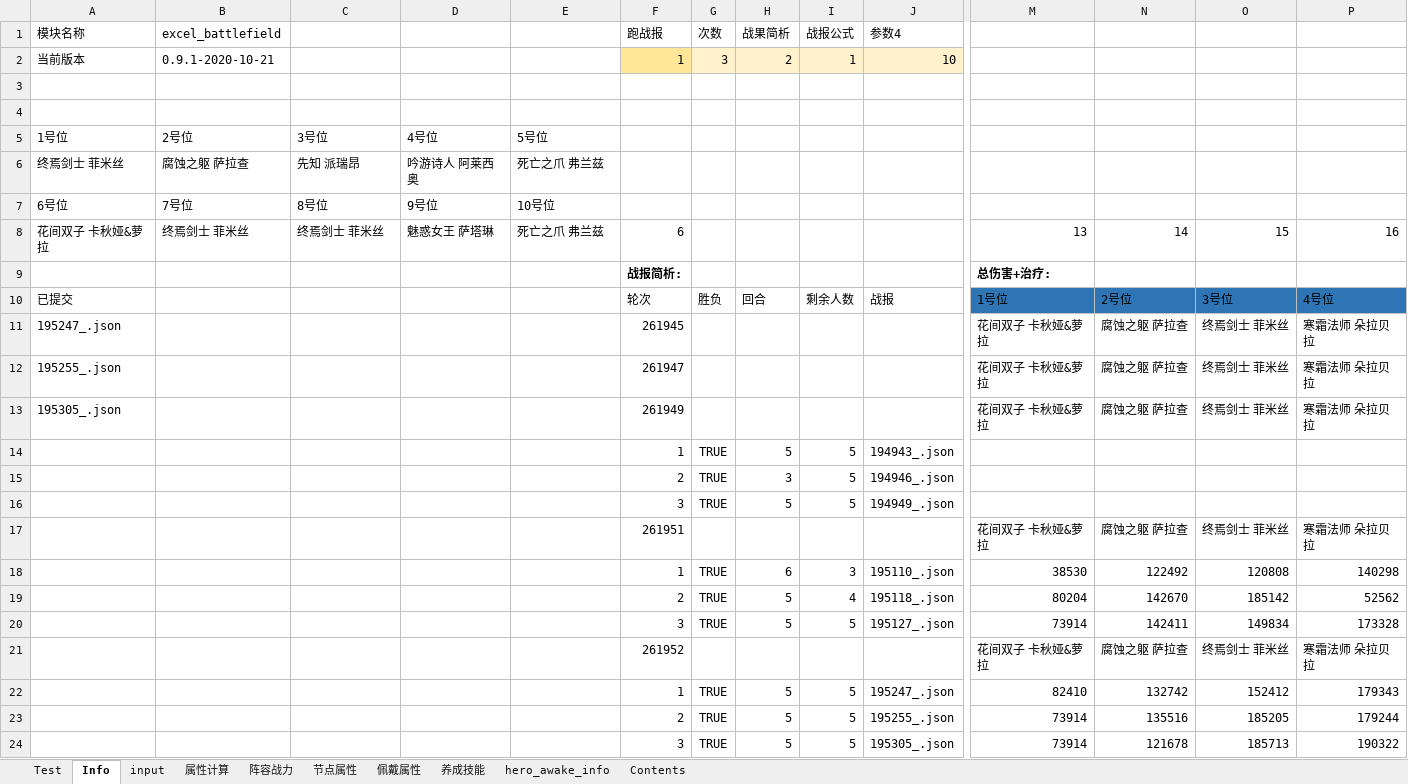
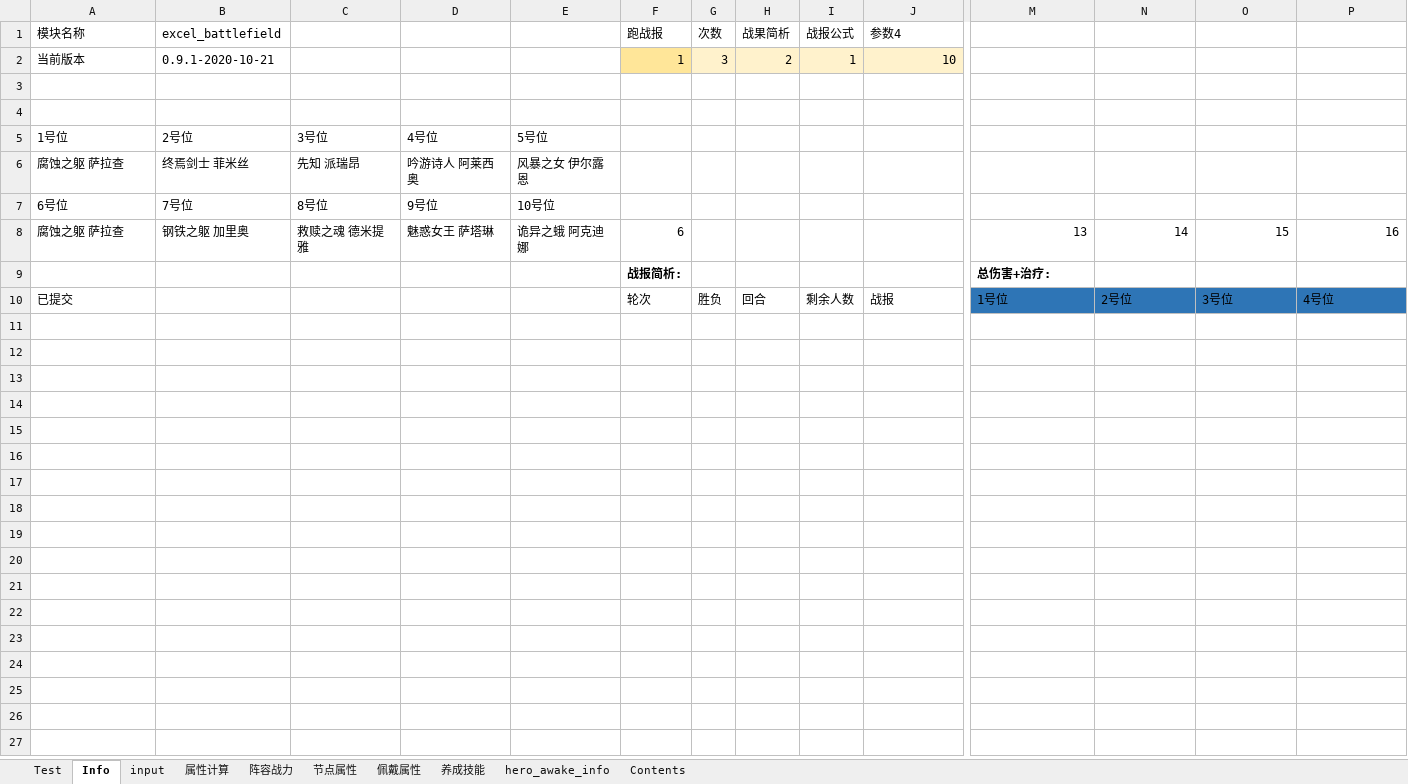
Before and after one commit to Tillfore/Turn-basedBattleSimuBook, an Excel workbook: excel_battlefield.xlsx, sheet Info, drawn as a sheet; only a part is shown, gaps mark what is left out; values as stored, in another font and other column widths than the file's, no borders; conditional formats not drawn; removed rows and columns are numbered as before the commit, all else as after; rows hold the shown columns only; the diff names each change by its address in the sheet, - before the commit and + after, or states it on an @@ line.

```diff
--- a/excel_battlefield.xlsx (sheet Info)
+++ b/excel_battlefield.xlsx (sheet Info)
-row 6: 终焉剑士 菲米丝 | 腐蚀之躯 萨拉查 | 先知 派瑞昂 | 吟游诗人 阿莱西奥 | 死亡之爪 弗兰兹
+row 6: 腐蚀之躯 萨拉查 | 终焉剑士 菲米丝 | 先知 派瑞昂 | 吟游诗人 阿莱西奥 | 风暴之女 伊尔露恩
-A8 (模块名称): 花间双子 卡秋娅&萝拉
+A8 (模块名称): 腐蚀之躯 萨拉查
-B8 (excel_battlefield): 终焉剑士 菲米丝
+B8 (excel_battlefield): 钢铁之躯 加里奥
-C8: 终焉剑士 菲米丝
+C8: 救赎之魂 德米提雅
-E8: 死亡之爪 弗兰兹
+E8: 诡异之蛾 阿克迪娜
-row 11: 195247_.json |  |  |  |  | 261945 |  |  |  |  | 花间双子 卡秋娅&萝拉 | 腐蚀之躯 萨拉查 | 终焉剑士 菲米丝 | 寒霜法师 朵拉贝拉
-row 12: 195255_.json |  |  |  |  | 261947 |  |  |  |  | 花间双子 卡秋娅&萝拉 | 腐蚀之躯 萨拉查 | 终焉剑士 菲米丝 | 寒霜法师 朵拉贝拉
-row 13: 195305_.json |  |  |  |  | 261949 |  |  |  |  | 花间双子 卡秋娅&萝拉 | 腐蚀之躯 萨拉查 | 终焉剑士 菲米丝 | 寒霜法师 朵拉贝拉
-row 14:  |  |  |  |  | 1 | TRUE | 5 | 5 | 194943_.json
-row 15:  |  |  |  |  | 2 | TRUE | 3 | 5 | 194946_.json
-row 16:  |  |  |  |  | 3 | TRUE | 5 | 5 | 194949_.json
-row 17:  |  |  |  |  | 261951 |  |  |  |  | 花间双子 卡秋娅&萝拉 | 腐蚀之躯 萨拉查 | 终焉剑士 菲米丝 | 寒霜法师 朵拉贝拉
-row 18:  |  |  |  |  | 1 | TRUE | 6 | 3 | 195110_.json | 38530 | 122492 | 120808 | 140298
-row 19:  |  |  |  |  | 2 | TRUE | 5 | 4 | 195118_.json | 80204 | 142670 | 185142 | 52562
-row 20:  |  |  |  |  | 3 | TRUE | 5 | 5 | 195127_.json | 73914 | 142411 | 149834 | 173328
-row 21:  |  |  |  |  | 261952 |  |  |  |  | 花间双子 卡秋娅&萝拉 | 腐蚀之躯 萨拉查 | 终焉剑士 菲米丝 | 寒霜法师 朵拉贝拉
-row 22:  |  |  |  |  | 1 | TRUE | 5 | 5 | 195247_.json | 82410 | 132742 | 152412 | 179343
-row 23:  |  |  |  |  | 2 | TRUE | 5 | 5 | 195255_.json | 73914 | 135516 | 185205 | 179244
-row 24:  |  |  |  |  | 3 | TRUE | 5 | 5 | 195305_.json | 73914 | 121678 | 185713 | 190322
```
Also changed, not shown: sheet Test, sheet input, sheet 属性计算, sheet 节点属性, sheet 阵容战力, sheet 养成技能, 1 more sheet, formulas that keep their value.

### What is being asked
All of the entries need to be retyped word for word, pictures excluded.

### Solution for this task
Before and after one commit to Tillfore/Turn-basedBattleSimuBook, an Excel workbook: excel_battlefield.xlsx, sheet Info, drawn as a sheet; only a part is shown, gaps mark what is left out; values as stored, in another font and other column widths than the file's, no borders; conditional formats not drawn; removed rows and columns are numbered as before the commit, all else as after; rows hold the shown columns only; the diff names each change by its address in the sheet, - before the commit and + after, or states it on an @@ line.

```diff
--- a/excel_battlefield.xlsx (sheet Info)
+++ b/excel_battlefield.xlsx (sheet Info)
-row 6: 终焉剑士 菲米丝 | 腐蚀之躯 萨拉查 | 先知 派瑞昂 | 吟游诗人 阿莱西奥 | 死亡之爪 弗兰兹
+row 6: 腐蚀之躯 萨拉查 | 终焉剑士 菲米丝 | 先知 派瑞昂 | 吟游诗人 阿莱西奥 | 风暴之女 伊尔露恩
-A8 (模块名称): 花间双子 卡秋娅&萝拉
+A8 (模块名称): 腐蚀之躯 萨拉查
-B8 (excel_battlefield): 终焉剑士 菲米丝
+B8 (excel_battlefield): 钢铁之躯 加里奥
-C8: 终焉剑士 菲米丝
+C8: 救赎之魂 德米提雅
-E8: 死亡之爪 弗兰兹
+E8: 诡异之蛾 阿克迪娜
-row 11: 195247_.json |  |  |  |  | 261945 |  |  |  |  | 花间双子 卡秋娅&萝拉 | 腐蚀之躯 萨拉查 | 终焉剑士 菲米丝 | 寒霜法师 朵拉贝拉
-row 12: 195255_.json |  |  |  |  | 261947 |  |  |  |  | 花间双子 卡秋娅&萝拉 | 腐蚀之躯 萨拉查 | 终焉剑士 菲米丝 | 寒霜法师 朵拉贝拉
-row 13: 195305_.json |  |  |  |  | 261949 |  |  |  |  | 花间双子 卡秋娅&萝拉 | 腐蚀之躯 萨拉查 | 终焉剑士 菲米丝 | 寒霜法师 朵拉贝拉
-row 14:  |  |  |  |  | 1 | TRUE | 5 | 5 | 194943_.json
-row 15:  |  |  |  |  | 2 | TRUE | 3 | 5 | 194946_.json
-row 16:  |  |  |  |  | 3 | TRUE | 5 | 5 | 194949_.json
-row 17:  |  |  |  |  | 261951 |  |  |  |  | 花间双子 卡秋娅&萝拉 | 腐蚀之躯 萨拉查 | 终焉剑士 菲米丝 | 寒霜法师 朵拉贝拉
-row 18:  |  |  |  |  | 1 | TRUE | 6 | 3 | 195110_.json | 38530 | 122492 | 120808 | 140298
-row 19:  |  |  |  |  | 2 | TRUE | 5 | 4 | 195118_.json | 80204 | 142670 | 185142 | 52562
-row 20:  |  |  |  |  | 3 | TRUE | 5 | 5 | 195127_.json | 73914 | 142411 | 149834 | 173328
-row 21:  |  |  |  |  | 261952 |  |  |  |  | 花间双子 卡秋娅&萝拉 | 腐蚀之躯 萨拉查 | 终焉剑士 菲米丝 | 寒霜法师 朵拉贝拉
-row 22:  |  |  |  |  | 1 | TRUE | 5 | 5 | 195247_.json | 82410 | 132742 | 152412 | 179343
-row 23:  |  |  |  |  | 2 | TRUE | 5 | 5 | 195255_.json | 73914 | 135516 | 185205 | 179244
-row 24:  |  |  |  |  | 3 | TRUE | 5 | 5 | 195305_.json | 73914 | 121678 | 185713 | 190322
```
Also changed, not shown: sheet Test, sheet input, sheet 属性计算, sheet 节点属性, sheet 阵容战力, sheet 养成技能, 1 more sheet, formulas that keep their value.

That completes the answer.